»»
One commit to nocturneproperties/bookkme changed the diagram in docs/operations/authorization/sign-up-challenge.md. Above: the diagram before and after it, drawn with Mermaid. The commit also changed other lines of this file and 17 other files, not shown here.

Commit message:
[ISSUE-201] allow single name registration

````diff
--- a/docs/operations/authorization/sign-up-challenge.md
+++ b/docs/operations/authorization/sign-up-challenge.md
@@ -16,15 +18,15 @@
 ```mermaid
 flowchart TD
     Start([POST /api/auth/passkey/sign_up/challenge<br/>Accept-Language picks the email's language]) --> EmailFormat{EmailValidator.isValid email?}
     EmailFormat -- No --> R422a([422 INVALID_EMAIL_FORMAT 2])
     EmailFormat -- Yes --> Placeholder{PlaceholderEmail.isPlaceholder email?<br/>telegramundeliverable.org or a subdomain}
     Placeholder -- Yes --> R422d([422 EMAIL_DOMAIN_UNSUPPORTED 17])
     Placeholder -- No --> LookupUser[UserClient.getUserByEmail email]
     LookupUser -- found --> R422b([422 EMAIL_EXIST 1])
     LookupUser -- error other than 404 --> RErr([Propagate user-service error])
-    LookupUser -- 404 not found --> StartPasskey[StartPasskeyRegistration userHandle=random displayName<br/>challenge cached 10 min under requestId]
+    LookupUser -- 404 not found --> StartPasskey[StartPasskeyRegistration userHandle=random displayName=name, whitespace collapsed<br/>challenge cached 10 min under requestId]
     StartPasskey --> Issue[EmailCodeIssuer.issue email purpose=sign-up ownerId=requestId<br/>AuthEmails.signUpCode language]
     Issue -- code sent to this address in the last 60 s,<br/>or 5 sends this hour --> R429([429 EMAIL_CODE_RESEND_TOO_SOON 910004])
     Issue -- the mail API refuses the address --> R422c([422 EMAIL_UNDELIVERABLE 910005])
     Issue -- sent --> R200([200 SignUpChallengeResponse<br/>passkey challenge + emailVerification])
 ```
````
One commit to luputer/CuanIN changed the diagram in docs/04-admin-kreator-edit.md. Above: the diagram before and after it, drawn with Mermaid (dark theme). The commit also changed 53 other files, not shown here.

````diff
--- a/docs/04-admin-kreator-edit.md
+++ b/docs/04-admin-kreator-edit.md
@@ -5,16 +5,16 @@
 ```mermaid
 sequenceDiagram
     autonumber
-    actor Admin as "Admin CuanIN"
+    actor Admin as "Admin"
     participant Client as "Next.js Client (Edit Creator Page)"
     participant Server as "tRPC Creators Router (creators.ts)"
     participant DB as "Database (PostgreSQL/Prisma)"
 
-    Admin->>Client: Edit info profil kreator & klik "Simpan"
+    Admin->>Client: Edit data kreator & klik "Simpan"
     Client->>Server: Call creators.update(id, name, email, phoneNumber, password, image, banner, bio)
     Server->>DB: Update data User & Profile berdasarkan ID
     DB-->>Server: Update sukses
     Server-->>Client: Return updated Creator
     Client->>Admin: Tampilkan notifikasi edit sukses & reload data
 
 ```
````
««
● **Instructions to follow**
Output all of the data again, exactly.

● **Exercise answer**
One commit to nocturneproperties/bookkme changed the diagram in docs/operations/authorization/sign-up-challenge.md. Above: the diagram before and after it, drawn with Mermaid. The commit also changed other lines of this file and 17 other files, not shown here.

Commit message:
[ISSUE-201] allow single name registration

````diff
--- a/docs/operations/authorization/sign-up-challenge.md
+++ b/docs/operations/authorization/sign-up-challenge.md
@@ -16,15 +18,15 @@
 ```mermaid
 flowchart TD
     Start([POST /api/auth/passkey/sign_up/challenge<br/>Accept-Language picks the email's language]) --> EmailFormat{EmailValidator.isValid email?}
     EmailFormat -- No --> R422a([422 INVALID_EMAIL_FORMAT 2])
     EmailFormat -- Yes --> Placeholder{PlaceholderEmail.isPlaceholder email?<br/>telegramundeliverable.org or a subdomain}
     Placeholder -- Yes --> R422d([422 EMAIL_DOMAIN_UNSUPPORTED 17])
     Placeholder -- No --> LookupUser[UserClient.getUserByEmail email]
     LookupUser -- found --> R422b([422 EMAIL_EXIST 1])
     LookupUser -- error other than 404 --> RErr([Propagate user-service error])
-    LookupUser -- 404 not found --> StartPasskey[StartPasskeyRegistration userHandle=random displayName<br/>challenge cached 10 min under requestId]
+    LookupUser -- 404 not found --> StartPasskey[StartPasskeyRegistration userHandle=random displayName=name, whitespace collapsed<br/>challenge cached 10 min under requestId]
     StartPasskey --> Issue[EmailCodeIssuer.issue email purpose=sign-up ownerId=requestId<br/>AuthEmails.signUpCode language]
     Issue -- code sent to this address in the last 60 s,<br/>or 5 sends this hour --> R429([429 EMAIL_CODE_RESEND_TOO_SOON 910004])
     Issue -- the mail API refuses the address --> R422c([422 EMAIL_UNDELIVERABLE 910005])
     Issue -- sent --> R200([200 SignUpChallengeResponse<br/>passkey challenge + emailVerification])
 ```
````
One commit to luputer/CuanIN changed the diagram in docs/04-admin-kreator-edit.md. Above: the diagram before and after it, drawn with Mermaid (dark theme). The commit also changed 53 other files, not shown here.

````diff
--- a/docs/04-admin-kreator-edit.md
+++ b/docs/04-admin-kreator-edit.md
@@ -5,16 +5,16 @@
 ```mermaid
 sequenceDiagram
     autonumber
-    actor Admin as "Admin CuanIN"
+    actor Admin as "Admin"
     participant Client as "Next.js Client (Edit Creator Page)"
     participant Server as "tRPC Creators Router (creators.ts)"
     participant DB as "Database (PostgreSQL/Prisma)"
 
-    Admin->>Client: Edit info profil kreator & klik "Simpan"
+    Admin->>Client: Edit data kreator & klik "Simpan"
     Client->>Server: Call creators.update(id, name, email, phoneNumber, password, image, banner, bio)
     Server->>DB: Update data User & Profile berdasarkan ID
     DB-->>Server: Update sukses
     Server-->>Client: Return updated Creator
     Client->>Admin: Tampilkan notifikasi edit sukses & reload data
 
 ```
````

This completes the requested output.